Dataset entries:

--*--

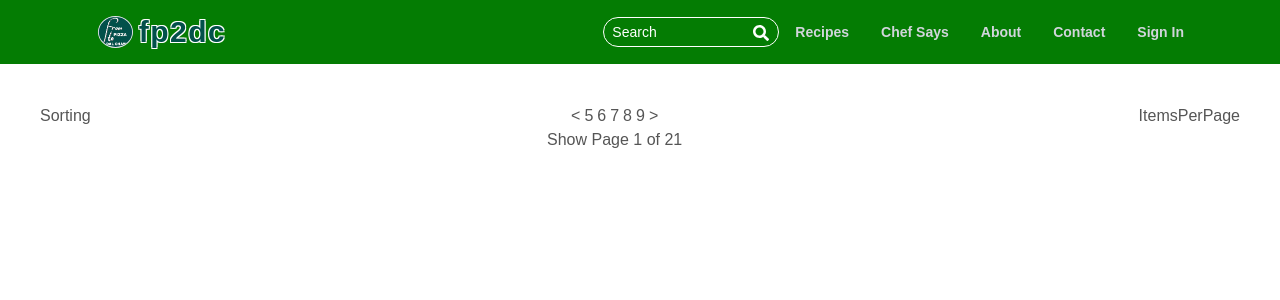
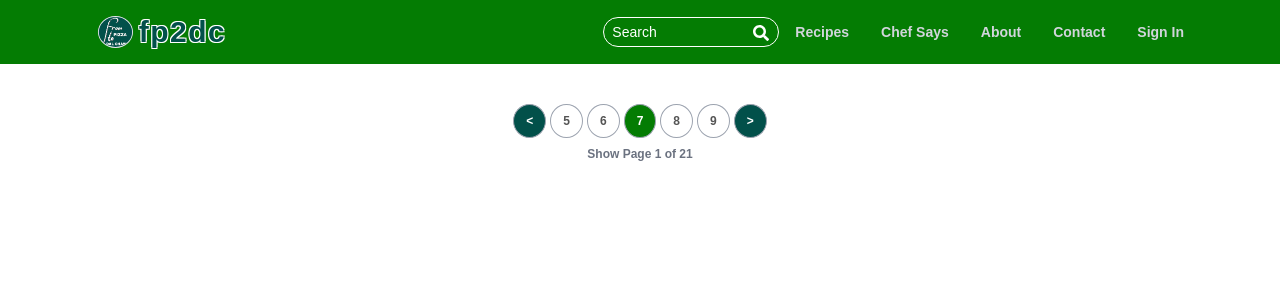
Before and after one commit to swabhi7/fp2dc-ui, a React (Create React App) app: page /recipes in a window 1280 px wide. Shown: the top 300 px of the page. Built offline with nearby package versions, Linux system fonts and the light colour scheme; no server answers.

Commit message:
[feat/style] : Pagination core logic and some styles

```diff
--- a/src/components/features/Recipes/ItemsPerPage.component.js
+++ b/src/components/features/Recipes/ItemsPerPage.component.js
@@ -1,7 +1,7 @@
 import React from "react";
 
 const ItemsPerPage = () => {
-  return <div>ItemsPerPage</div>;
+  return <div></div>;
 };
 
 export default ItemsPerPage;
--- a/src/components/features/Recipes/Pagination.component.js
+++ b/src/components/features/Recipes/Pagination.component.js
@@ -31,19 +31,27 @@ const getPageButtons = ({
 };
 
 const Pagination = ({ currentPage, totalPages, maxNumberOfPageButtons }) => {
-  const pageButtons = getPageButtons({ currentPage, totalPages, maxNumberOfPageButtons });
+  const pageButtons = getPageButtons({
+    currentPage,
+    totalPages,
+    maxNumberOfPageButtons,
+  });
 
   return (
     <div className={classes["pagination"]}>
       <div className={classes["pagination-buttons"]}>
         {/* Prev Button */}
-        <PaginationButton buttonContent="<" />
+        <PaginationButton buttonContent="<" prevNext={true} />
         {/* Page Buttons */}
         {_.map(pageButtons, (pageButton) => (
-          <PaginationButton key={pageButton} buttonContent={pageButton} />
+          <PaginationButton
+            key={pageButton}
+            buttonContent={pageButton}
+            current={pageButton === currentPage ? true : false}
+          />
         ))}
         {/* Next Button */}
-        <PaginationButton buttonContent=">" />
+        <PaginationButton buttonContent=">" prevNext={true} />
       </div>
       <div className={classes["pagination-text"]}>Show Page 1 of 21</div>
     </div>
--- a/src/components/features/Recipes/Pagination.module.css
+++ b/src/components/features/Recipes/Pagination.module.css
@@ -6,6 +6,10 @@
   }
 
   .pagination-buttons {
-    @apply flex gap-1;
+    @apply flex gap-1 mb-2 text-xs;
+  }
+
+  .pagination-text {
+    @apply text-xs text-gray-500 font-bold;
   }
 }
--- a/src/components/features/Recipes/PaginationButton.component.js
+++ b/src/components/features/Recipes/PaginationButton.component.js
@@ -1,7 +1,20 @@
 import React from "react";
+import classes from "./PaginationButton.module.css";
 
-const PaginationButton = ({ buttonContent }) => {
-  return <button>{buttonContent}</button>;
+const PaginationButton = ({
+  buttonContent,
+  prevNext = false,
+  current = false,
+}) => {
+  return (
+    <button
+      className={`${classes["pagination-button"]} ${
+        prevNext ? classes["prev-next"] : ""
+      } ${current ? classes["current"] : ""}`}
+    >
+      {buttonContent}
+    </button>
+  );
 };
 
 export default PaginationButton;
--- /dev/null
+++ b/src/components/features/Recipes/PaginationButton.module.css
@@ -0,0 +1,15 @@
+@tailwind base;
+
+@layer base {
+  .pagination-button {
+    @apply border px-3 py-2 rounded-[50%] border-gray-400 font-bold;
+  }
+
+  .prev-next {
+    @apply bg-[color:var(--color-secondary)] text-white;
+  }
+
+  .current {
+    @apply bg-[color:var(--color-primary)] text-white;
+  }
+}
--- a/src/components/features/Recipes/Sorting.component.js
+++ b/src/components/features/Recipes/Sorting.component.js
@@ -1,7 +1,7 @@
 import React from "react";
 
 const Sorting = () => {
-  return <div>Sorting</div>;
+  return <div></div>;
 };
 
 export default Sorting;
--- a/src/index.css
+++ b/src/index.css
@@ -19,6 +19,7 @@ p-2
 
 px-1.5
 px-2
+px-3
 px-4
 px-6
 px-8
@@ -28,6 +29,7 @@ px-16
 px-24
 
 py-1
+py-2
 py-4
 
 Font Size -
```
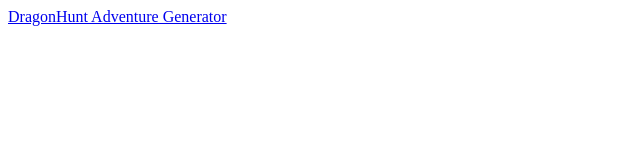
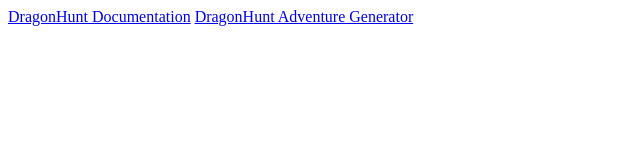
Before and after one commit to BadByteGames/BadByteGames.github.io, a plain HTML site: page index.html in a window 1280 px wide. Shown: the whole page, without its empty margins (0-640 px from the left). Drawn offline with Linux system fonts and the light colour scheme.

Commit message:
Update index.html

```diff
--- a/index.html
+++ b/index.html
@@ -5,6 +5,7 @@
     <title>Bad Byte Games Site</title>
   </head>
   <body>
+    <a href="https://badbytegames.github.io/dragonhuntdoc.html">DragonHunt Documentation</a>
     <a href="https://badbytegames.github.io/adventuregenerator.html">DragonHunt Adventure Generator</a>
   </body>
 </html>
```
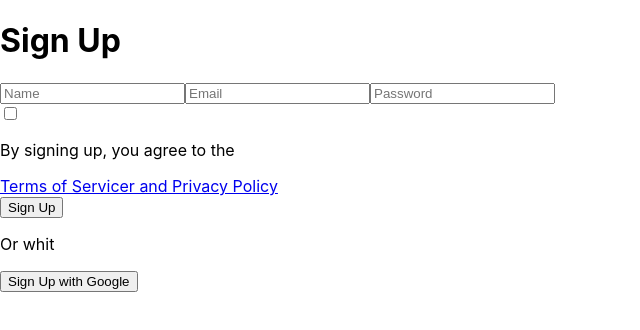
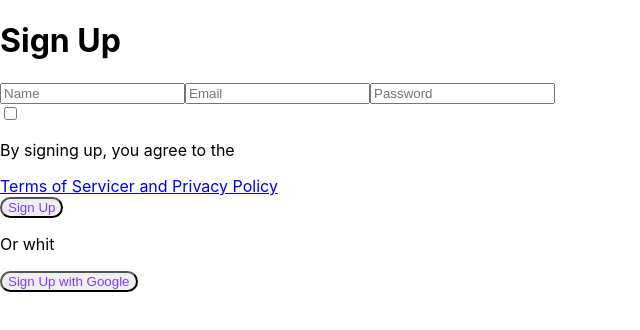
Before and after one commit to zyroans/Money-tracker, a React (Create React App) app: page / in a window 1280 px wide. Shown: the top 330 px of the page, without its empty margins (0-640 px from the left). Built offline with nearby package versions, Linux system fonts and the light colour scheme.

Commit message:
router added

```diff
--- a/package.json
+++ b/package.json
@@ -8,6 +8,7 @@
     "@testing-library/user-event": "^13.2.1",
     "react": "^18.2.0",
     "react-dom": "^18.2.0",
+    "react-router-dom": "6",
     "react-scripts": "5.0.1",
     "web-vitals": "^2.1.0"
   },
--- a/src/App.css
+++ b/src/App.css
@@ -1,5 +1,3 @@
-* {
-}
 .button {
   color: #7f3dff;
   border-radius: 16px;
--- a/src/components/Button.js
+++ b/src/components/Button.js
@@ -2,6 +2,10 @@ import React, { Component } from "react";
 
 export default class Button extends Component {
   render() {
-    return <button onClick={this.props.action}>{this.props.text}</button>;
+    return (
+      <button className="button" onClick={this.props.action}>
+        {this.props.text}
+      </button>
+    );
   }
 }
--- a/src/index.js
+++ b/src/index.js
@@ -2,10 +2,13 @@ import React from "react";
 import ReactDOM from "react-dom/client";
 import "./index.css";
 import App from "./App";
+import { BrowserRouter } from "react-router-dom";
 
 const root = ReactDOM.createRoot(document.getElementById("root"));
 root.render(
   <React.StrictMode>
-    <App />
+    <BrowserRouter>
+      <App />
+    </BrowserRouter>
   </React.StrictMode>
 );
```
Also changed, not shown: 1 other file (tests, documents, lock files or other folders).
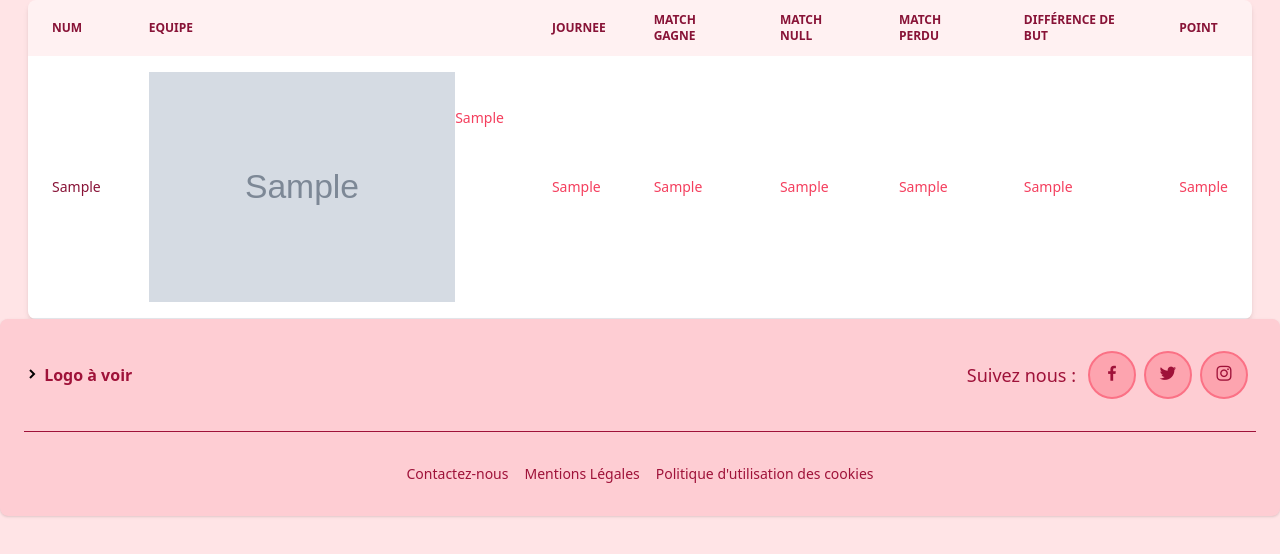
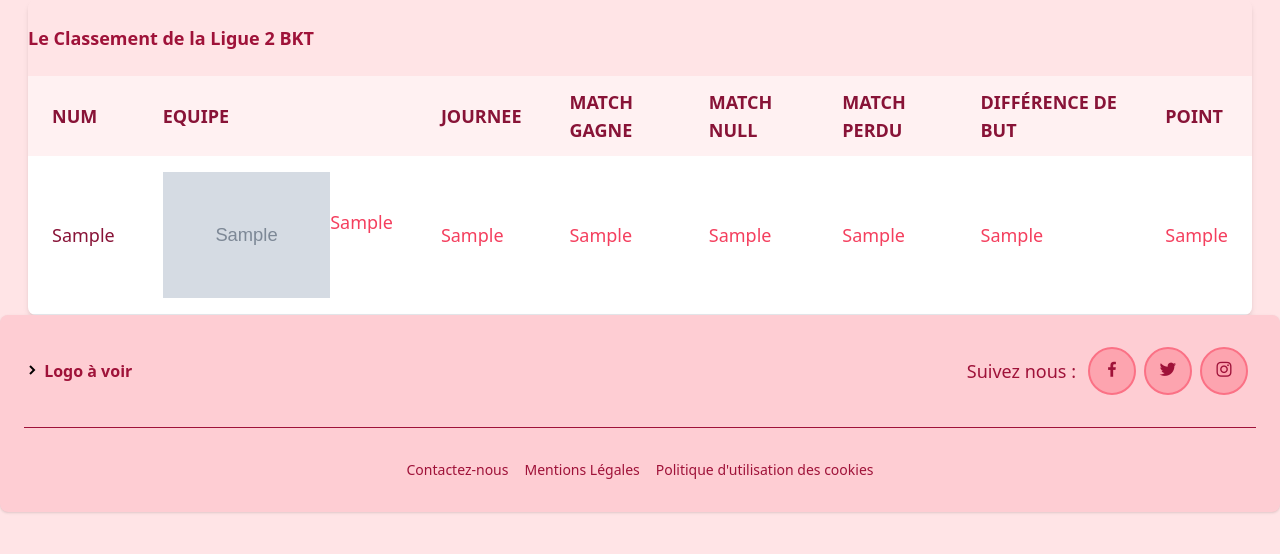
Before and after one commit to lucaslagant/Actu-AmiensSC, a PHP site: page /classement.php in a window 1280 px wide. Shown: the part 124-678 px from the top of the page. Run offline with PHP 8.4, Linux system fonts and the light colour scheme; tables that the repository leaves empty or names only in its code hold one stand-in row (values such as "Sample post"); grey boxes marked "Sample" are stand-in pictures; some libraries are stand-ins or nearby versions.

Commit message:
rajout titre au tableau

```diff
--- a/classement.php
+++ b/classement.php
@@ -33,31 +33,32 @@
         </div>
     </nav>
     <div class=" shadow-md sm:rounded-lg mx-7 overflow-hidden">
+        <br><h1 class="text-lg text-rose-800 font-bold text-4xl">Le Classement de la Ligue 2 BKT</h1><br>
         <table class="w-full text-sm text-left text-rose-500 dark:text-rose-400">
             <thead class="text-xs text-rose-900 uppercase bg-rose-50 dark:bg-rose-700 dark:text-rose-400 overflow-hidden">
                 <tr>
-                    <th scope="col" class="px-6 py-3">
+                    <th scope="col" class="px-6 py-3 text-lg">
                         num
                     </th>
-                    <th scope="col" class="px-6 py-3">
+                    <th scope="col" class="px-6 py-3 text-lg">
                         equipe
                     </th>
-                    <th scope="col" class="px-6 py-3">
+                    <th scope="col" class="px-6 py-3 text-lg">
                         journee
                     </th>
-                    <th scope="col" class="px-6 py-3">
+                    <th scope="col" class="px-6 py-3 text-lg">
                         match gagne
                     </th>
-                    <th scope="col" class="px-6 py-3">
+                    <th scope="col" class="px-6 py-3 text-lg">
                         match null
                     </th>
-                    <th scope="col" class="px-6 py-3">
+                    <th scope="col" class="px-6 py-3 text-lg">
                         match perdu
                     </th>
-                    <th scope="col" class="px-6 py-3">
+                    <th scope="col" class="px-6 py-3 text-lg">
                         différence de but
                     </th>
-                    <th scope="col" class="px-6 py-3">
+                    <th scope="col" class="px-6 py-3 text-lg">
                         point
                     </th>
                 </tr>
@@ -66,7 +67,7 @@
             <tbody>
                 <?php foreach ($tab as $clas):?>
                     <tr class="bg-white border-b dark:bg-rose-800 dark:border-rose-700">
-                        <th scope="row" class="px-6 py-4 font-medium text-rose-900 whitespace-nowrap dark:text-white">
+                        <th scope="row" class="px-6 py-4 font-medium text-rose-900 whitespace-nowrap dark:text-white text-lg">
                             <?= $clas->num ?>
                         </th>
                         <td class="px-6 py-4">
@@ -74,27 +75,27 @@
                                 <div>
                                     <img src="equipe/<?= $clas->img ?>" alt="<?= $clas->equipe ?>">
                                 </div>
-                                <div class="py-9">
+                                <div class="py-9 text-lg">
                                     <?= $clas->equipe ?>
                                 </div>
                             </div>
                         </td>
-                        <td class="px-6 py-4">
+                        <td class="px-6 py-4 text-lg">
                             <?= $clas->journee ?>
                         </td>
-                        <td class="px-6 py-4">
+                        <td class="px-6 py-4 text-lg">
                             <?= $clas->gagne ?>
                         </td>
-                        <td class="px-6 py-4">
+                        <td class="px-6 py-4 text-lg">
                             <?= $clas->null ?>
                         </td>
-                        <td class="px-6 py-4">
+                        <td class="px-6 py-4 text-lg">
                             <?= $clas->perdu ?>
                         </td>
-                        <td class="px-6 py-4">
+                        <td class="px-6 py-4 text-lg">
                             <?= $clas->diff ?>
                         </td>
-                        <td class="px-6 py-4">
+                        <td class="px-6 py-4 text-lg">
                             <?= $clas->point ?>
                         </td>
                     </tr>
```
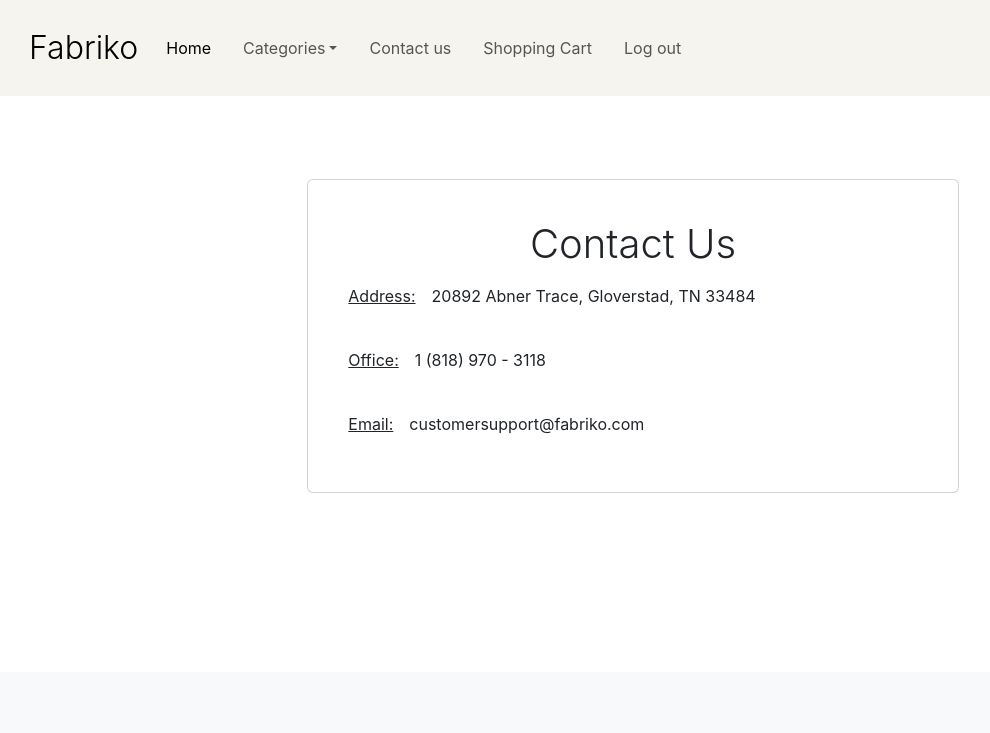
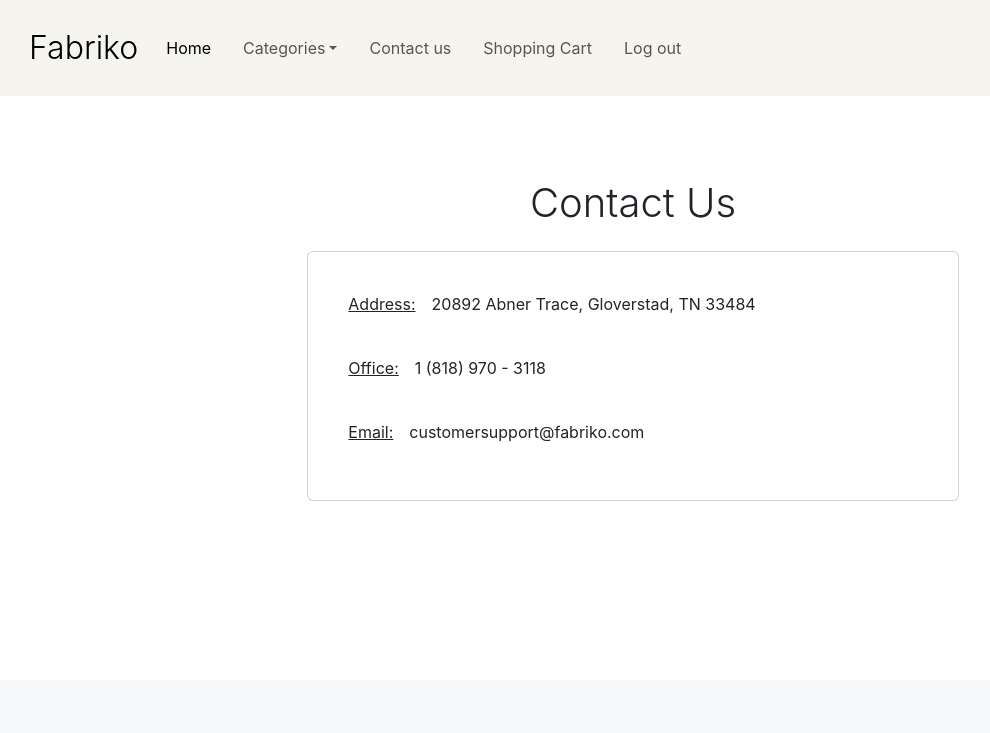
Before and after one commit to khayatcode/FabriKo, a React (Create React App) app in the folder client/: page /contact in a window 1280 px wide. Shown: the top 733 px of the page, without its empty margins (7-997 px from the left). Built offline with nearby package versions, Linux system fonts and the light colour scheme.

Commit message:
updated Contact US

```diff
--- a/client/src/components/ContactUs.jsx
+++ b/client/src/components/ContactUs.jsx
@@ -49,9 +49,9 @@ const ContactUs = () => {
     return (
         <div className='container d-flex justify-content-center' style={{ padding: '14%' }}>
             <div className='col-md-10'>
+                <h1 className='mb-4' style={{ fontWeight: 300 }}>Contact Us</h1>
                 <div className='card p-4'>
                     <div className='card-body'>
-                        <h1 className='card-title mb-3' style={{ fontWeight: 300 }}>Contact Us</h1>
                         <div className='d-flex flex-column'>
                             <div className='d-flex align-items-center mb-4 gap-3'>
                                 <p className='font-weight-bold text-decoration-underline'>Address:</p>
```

--*--

Task description:
Which lines of the data include "versions"? Copy each of them.

Expected answer:
Before and after one commit to swabhi7/fp2dc-ui, a React (Create React App) app: page /recipes in a window 1280 px wide. Shown: the top 300 px of the page. Built offline with nearby package versions, Linux system fonts and the light colour scheme; no server answers.
Before and after one commit to zyroans/Money-tracker, a React (Create React App) app: page / in a window 1280 px wide. Shown: the top 330 px of the page, without its empty margins (0-640 px from the left). Built offline with nearby package versions, Linux system fonts and the light colour scheme.
Before and after one commit to lucaslagant/Actu-AmiensSC, a PHP site: page /classement.php in a window 1280 px wide. Shown: the part 124-678 px from the top of the page. Run offline with PHP 8.4, Linux system fonts and the light colour scheme; tables that the repository leaves empty or names only in its code hold one stand-in row (values such as "Sample post"); grey boxes marked "Sample" are stand-in pictures; some libraries are stand-ins or nearby versions.
Before and after one commit to khayatcode/FabriKo, a React (Create React App) app in the folder client/: page /contact in a window 1280 px wide. Shown: the top 733 px of the page, without its empty margins (7-997 px from the left). Built offline with nearby package versions, Linux system fonts and the light colour scheme.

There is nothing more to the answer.